EXERCISE DESCRIPTION:
What is the count of lines in the records that include "getInstance"? Reply with that number alone.

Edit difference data

======

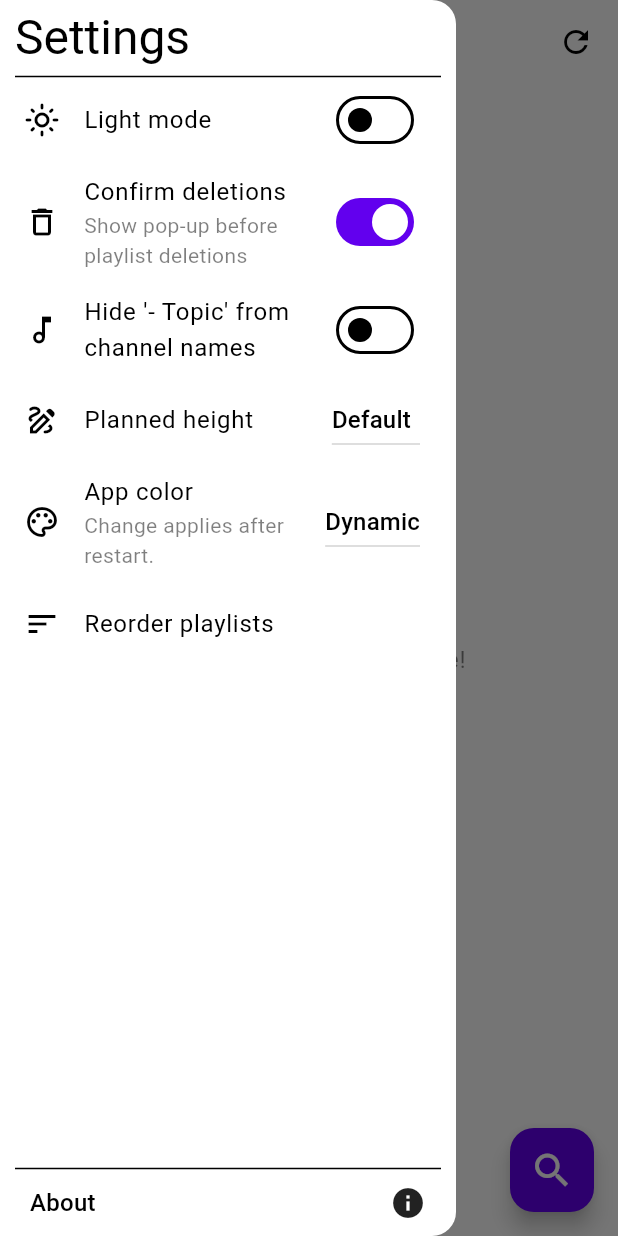
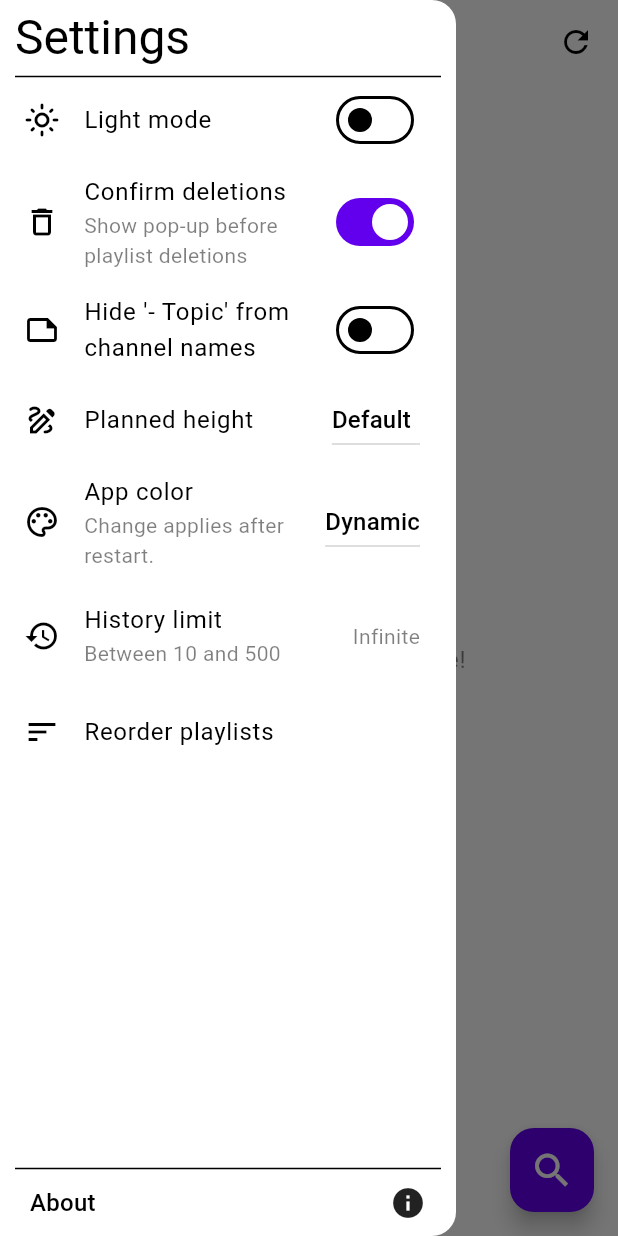
Before and after one commit to Crash285github/yt_playlists_plus, a Flutter app: the screen it shows after launch, with the side drawer open, on a phone screen of 412 x 824 dp. Run offline on Flutter 3.47's test engine with Material 2 defaults, Android fonts, the phone set to English and light mode, and no system bars; our stand-ins replace cached_network_image, shared_preferences, timeago; missing offline and left inert: youtube_explode_dart.

Commit message:
27 add option to limit the size of history (#91)
* added setting to modify history limit

* added historyLimit setting to persistence

* textfieldpopup keybordtype added

* Playlist history json converting now takes historyLimit elements

* bottom limit to history size

```diff
--- a/lib/model/playlist/playlist.dart
+++ b/lib/model/playlist/playlist.dart
@@ -306,16 +306,23 @@ class Playlist extends ChangeNotifier {
             .toList();
 
   ///Converts a `Playlist` Object into a `json` Object
-  Map<String, dynamic> toJson() => {
+  Map<String, dynamic> toJson() {
+    int historyLimit = Persistence.historyLimit ?? _history.length;
+    return {
       'id': id,
       'title': title,
       'author': author,
       'thumbnailUrl': thumbnailUrl,
       'videos': _videos.map((video) => video.toJson()).toList(),
       'planned': jsonEncode(_planned.toList()),
-        'history':
-            _history.map((videoHistory) => videoHistory.toJson()).toList()
+      'history': _history.reversed
+          .take(historyLimit)
+          .toList()
+          .reversed
+          .map((videoHistory) => videoHistory.toJson())
+          .toList()
     };
+  }
 
   //#endregion
 }
--- a/lib/model/popup_manager.dart
+++ b/lib/model/popup_manager.dart
@@ -1,4 +1,5 @@
 import 'package:flutter/material.dart';
+import 'package:flutter/services.dart';
 import 'package:yt_playlists_plus/persistence/persistence.dart';
 
 class PopUpManager {
@@ -11,8 +12,11 @@ class PopUpManager {
     required BuildContext context,
     required TextEditingController controller,
     required final String title,
-    required final String label,
-    required final String submitLabel,
+    final String? label,
+    final String submitLabel = "Submit",
+    final String cancelLabel = "Cancel",
+    List<TextInputFormatter>? inputFormatters,
+    TextInputType? keyboardType,
   }) async {
     controller.clear();
     return showDialog<String>(
@@ -21,16 +25,24 @@ class PopUpManager {
         title: Text(title),
         content: TextField(
           decoration: InputDecoration(
-            label: Text(label),
+            label: label == null ? null : Text(label),
             border: const OutlineInputBorder(),
           ),
           autofocus: true,
+          inputFormatters: inputFormatters,
+          keyboardType: keyboardType,
           controller: controller,
           onSubmitted: (value) {
             Navigator.of(context).pop(value);
           },
         ),
         actions: [
+          TextButton(
+            onPressed: () {
+              Navigator.of(context).pop(null);
+            },
+            child: Text(cancelLabel),
+          ),
           TextButton(
             onPressed: () {
               Navigator.of(context).pop(controller.text);
--- a/lib/pages/home_page/drawer/settings.dart/hide_topics.dart
+++ b/lib/pages/home_page/drawer/settings.dart/hide_topics.dart
@@ -16,7 +16,7 @@ class _HideTopicsSwitchState extends State<HideTopicsSwitch> {
     return SwitchListTile(
       value: _hideTopics,
       title: const Text("Hide '- Topic' from channel names"),
-      secondary: const Icon(Icons.music_note_outlined),
+      secondary: const Icon(Icons.note_outlined),
       onChanged: (value) {
         setState(() {
           _hideTopics = value;
--- /dev/null
+++ b/lib/pages/home_page/drawer/settings.dart/history_size.dart
@@ -0,0 +1,75 @@
+import 'package:flutter/material.dart';
+import 'package:flutter/services.dart';
+import 'package:yt_playlists_plus/model/popup_manager.dart';
+import 'package:yt_playlists_plus/persistence/persistence.dart';
+
+class HistorySizeSetting extends StatefulWidget {
+  const HistorySizeSetting({super.key});
+
+  @override
+  State<HistorySizeSetting> createState() => _HistorySizeSettingState();
+}
+
+class _HistorySizeSettingState extends State<HistorySizeSetting> {
+  late TextEditingController _textEditingController;
+  int? historySize = Persistence.historyLimit;
+  int topLimit = 500; //? before infinite
+  int bottomLimit = 10;
+
+  @override
+  void initState() {
+    _textEditingController = TextEditingController();
+    super.initState();
+  }
+
+  @override
+  void dispose() {
+    _textEditingController.dispose();
+    super.dispose();
+  }
+
+  @override
+  Widget build(BuildContext context) {
+    return ListTile(
+      onTap: () async {
+        int? result = int.tryParse(await PopUpManager.openTextFieldDialog(
+              context: context,
+              controller: _textEditingController,
+              title: "Set history limit",
+              submitLabel: "Set",
+              label: "Enter a number",
+              inputFormatters: [FilteringTextInputFormatter.digitsOnly],
+              keyboardType: TextInputType.number,
+            ) ??
+            "");
+
+        if (result == null) return;
+
+        if (result > topLimit) {
+          result = null;
+        } else if (result < bottomLimit) {
+          result = 10;
+        }
+
+        setState(() {
+          historySize = result;
+        });
+
+        Persistence.historyLimit = historySize;
+        Persistence.saveHistoryLimit();
+      },
+      leading: const Icon(Icons.history),
+      title: const Text("History limit"),
+      subtitle: Text(
+        "Between $bottomLimit and $topLimit",
+        style: Theme.of(context).textTheme.bodyMedium!.copyWith(
+            color: Theme.of(context).colorScheme.onBackground.withOpacity(0.5)),
+      ),
+      trailing: Text(
+        "${historySize ?? "Infinite"}",
+        style: Theme.of(context).textTheme.bodyMedium!.copyWith(
+            color: Theme.of(context).colorScheme.onBackground.withOpacity(0.5)),
+      ),
+    );
+  }
+}
--- a/lib/pages/home_page/drawer/settings.dart/settings_list.dart
+++ b/lib/pages/home_page/drawer/settings.dart/settings_list.dart
@@ -4,6 +4,7 @@ import 'package:flutter/material.dart';
 import 'package:yt_playlists_plus/pages/home_page/drawer/settings.dart/color.dart';
 import 'package:yt_playlists_plus/pages/home_page/drawer/settings.dart/confirm_delete.dart';
 import 'package:yt_playlists_plus/pages/home_page/drawer/settings.dart/hide_topics.dart';
+import 'package:yt_playlists_plus/pages/home_page/drawer/settings.dart/history_size.dart';
 import 'package:yt_playlists_plus/pages/home_page/drawer/settings.dart/initial_planned_size.dart';
 import 'package:yt_playlists_plus/pages/home_page/drawer/settings.dart/reorder.dart';
 import 'package:yt_playlists_plus/pages/home_page/drawer/settings.dart/theme.dart';
@@ -13,7 +14,8 @@ class Settings extends StatelessWidget {
 
   @override
   Widget build(BuildContext context) {
-    return ListView(
+    return SingleChildScrollView(
+      child: Column(
         children: [
           const ThemeSwitch(),
           const ConfirmDeleteSwitch(),
@@ -22,8 +24,10 @@ class Settings extends StatelessWidget {
               ? const InitialPlannedSizeSetting()
               : const SizedBox.shrink(),
           const ColorSetting(),
+          const HistorySizeSetting(),
           const ReorderPlaylistsSetting(),
         ],
+      ),
     );
   }
 }
--- a/lib/pages/playlist_page/tabs/history/history_list.dart
+++ b/lib/pages/playlist_page/tabs/history/history_list.dart
@@ -1,6 +1,7 @@
 import 'package:flutter/material.dart';
 import 'package:yt_playlists_plus/model/video/video_history.dart';
 import 'package:yt_playlists_plus/pages/playlist_page/tabs/history/history_widget.dart';
+import 'package:yt_playlists_plus/persistence/persistence.dart';
 
 class HistoryList extends StatefulWidget {
   final List<VideoHistory> history;
@@ -17,12 +18,13 @@ class HistoryList extends StatefulWidget {
 class _HistoryListState extends State<HistoryList> {
   @override
   Widget build(BuildContext context) {
+    int historyLimit = Persistence.historyLimit ?? widget.history.length;
     int index = 0;
 
     return Expanded(
       child: ListView(
         children: [
-          ...widget.history.reversed.map(
+          ...widget.history.reversed.take(historyLimit).map(
             (videoHistory) {
               index++;
               return HistoryWidget(
--- a/lib/persistence/persistence.dart
+++ b/lib/persistence/persistence.dart
@@ -68,6 +68,11 @@ class Persistence with ChangeNotifier {
   ///Hide ' - Topic' from channel names
   static bool hideTopics = false;
 
+  ///Size of each playlist's history
+  ///
+  ///`null` means infinite
+  static int? historyLimit;
+
   ///Colorscheme of the App
   ///
   ///Default is `dynamic`
@@ -92,6 +97,12 @@ class Persistence with ChangeNotifier {
     } catch (_) {}
     try {
       color = ApplicationColor.values[prefs.getInt('colorScheme') ?? 0];
+    } catch (_) {}
+    try {
+      historyLimit = prefs.getInt('historyLimit');
+      if (historyLimit == -1) {
+        historyLimit = null;
+      }
     } catch (_) {}
 
     //? playlists
@@ -126,6 +137,11 @@ class Persistence with ChangeNotifier {
     return prefs.setInt('colorScheme', color.index);
   }
 
+  static Future<bool> saveHistoryLimit() async {
+    SharedPreferences prefs = await SharedPreferences.getInstance();
+    return prefs.setInt('historyLimit', historyLimit ?? -1);
+  }
+
   static Future<bool> savePlaylists() async {
     SharedPreferences prefs = await SharedPreferences.getInstance();
     return prefs.setStringList(
```
Lines whose indentation alone changed are shown as unchanged.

======

ANSWER FOR THIS EXERCISE:
2